This book is about both golf and life. And, they are nearly synonymous, don’t you think? Life. Golf. Both 4 letters to start off with, and then, you add in a defined playing field that has a start and an end, and yes, life comes to mind. As does golf. And, in the end, the day by day of golf and life boils down to one word: RECOVERY. We are always recovering in some form from our last swing, our last encounter, etc. This is true whether it is a positive outcome or a not so good outcome.
4. You’ve worked with men, women and children. Can you describe your favorite type of student?
As an instructor, the politically correct thing to say is that I don’t have a favorite type of student. However, being human, I can tell you that after giving thousands of golf lessons over 22 years, the student that is the easiest to work with is one that has truly defined their golf goals and wants to have FUN in the process of meeting these goals. They know, inherently, that golf is a GAME and that there are many parts to it, aside from the scoring alone! Through the years, I have really learned a lot from teaching kids. They know how to PLAY! As adults, most of us turn into critics and we are always criticizing ourselves for the various outcomes we produce on the golf course. Not so with the kids. They are out there naturally having fun and being “present” to their experience. In a way, this is the “state” that I attempt to allow my students to enter into as they take their lesson and continue to play the game of golf.
5. You were recently appointed to The PGA National Instruction Committee. What does this committee do and what is your role?
Yes, thank you. This has been an honor. Allen Wronowski, current PGA of America President, appointed me to this committee.

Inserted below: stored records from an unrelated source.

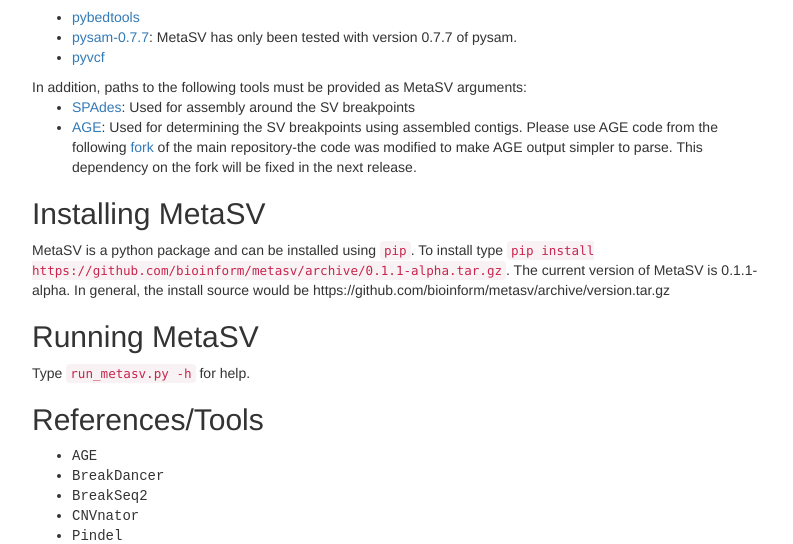
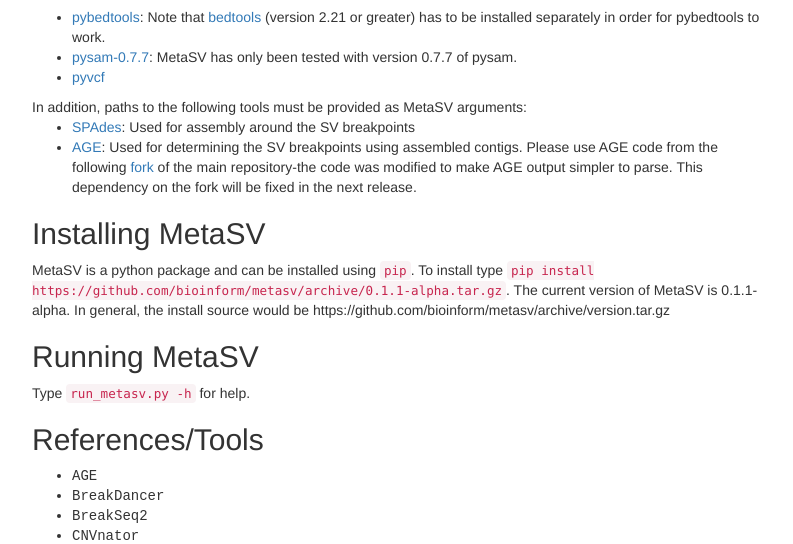
Before and after one commit to bioinform/metasv, a plain HTML site: page index.html in a window 1280 px wide. Shown: the part 556-1100 px from the top of the page, without its empty margins (243-1036 px from the left). Drawn offline with nearby package versions, Linux system fonts and the light colour scheme.

Commit message:
Mention bedtools dependency for pybedtools

```diff
--- a/index.html
+++ b/index.html
@@ -118,7 +118,7 @@
 <p>
    The following Python packages must be installed:
    <ul>
-      <li><a href="http://pythonhosted.org/pybedtools">pybedtools</a></li>
+      <li><a href="http://pythonhosted.org/pybedtools">pybedtools</a>:  Note that <a href="https://github.com/arq5x/bedtools2">bedtools</a> (version 2.21 or greater) has to be installed separately in order for pybedtools to work.</li>
       <li><a href="https://pypi.python.org/packages/source/p/pysam/pysam-0.7.7.tar.gz">pysam-0.7.7</a>: MetaSV has only been tested with version 0.7.7 of pysam.</li>
       <li><a href="https://github.com/jamescasbon/PyVCF">pyvcf</a></li>
    </ul>
```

It is a collection of PGA leaders called together to discuss the current state of golf instruction in America. We met this past March in St. Louis and will meet again in the Fall in Maryland. The concern is that more people are leaving the game of golf and we, as an industry, need to do better to retain them. What we are discovering is that we need to make golf fun, allow it to take less time, and become more welcoming to the non-traditional golfer, as well as get more creative in our programming.
6. People are playing less golf and fewer are entering the game. As a tenured teacher, what is your perspective on making the game of golf more accessible?
I am in agreement. And, at the National Instruction Committee Meeting, we all agreed, based on some extensive research, that we need somewhat of a paradigm shift in order for golf to improve its numbers. However, my take on this is also that not everyone should really play the game. It is a hard game. We can’t force people to play. They need to have a passion for it. We need to keep the players we have and invite more women and juniors into the game. We need to make the game more family friendly. More programs may not be the answer. Some of the complaints are that golf takes too long, is too difficult, and is too expensive. I believe all of this to be true in a lot of cases. I think we need to promote more playing of 3, 6, 9, 12 or 15 holes in addition to 18 holes. This would not have to interfere with the regular golfer’s game, but maybe people should be able to “pay per hole” in golf. This might help. And, maybe we need to involve more technology on courses using smart phones to entice the younger golfers. Their lives are spent texting, using apps, and on Facebook and Twitter. In a lot of cases, kids are not comfortable outdoors. They find it boring. Hard to believe, but if we somehow included some technology, this might entice them.
But, remember, golf is not for everyone, just like knitting or bowling is not for everyone! Let’s encourage people to have fun and the passion will follow. We can’t coerce people to come play golf. Maybe the game just grew too fast and now we are seeing a correction. Time will tell. But, in the meantime, my love and zest for the game will never fade! Thank you!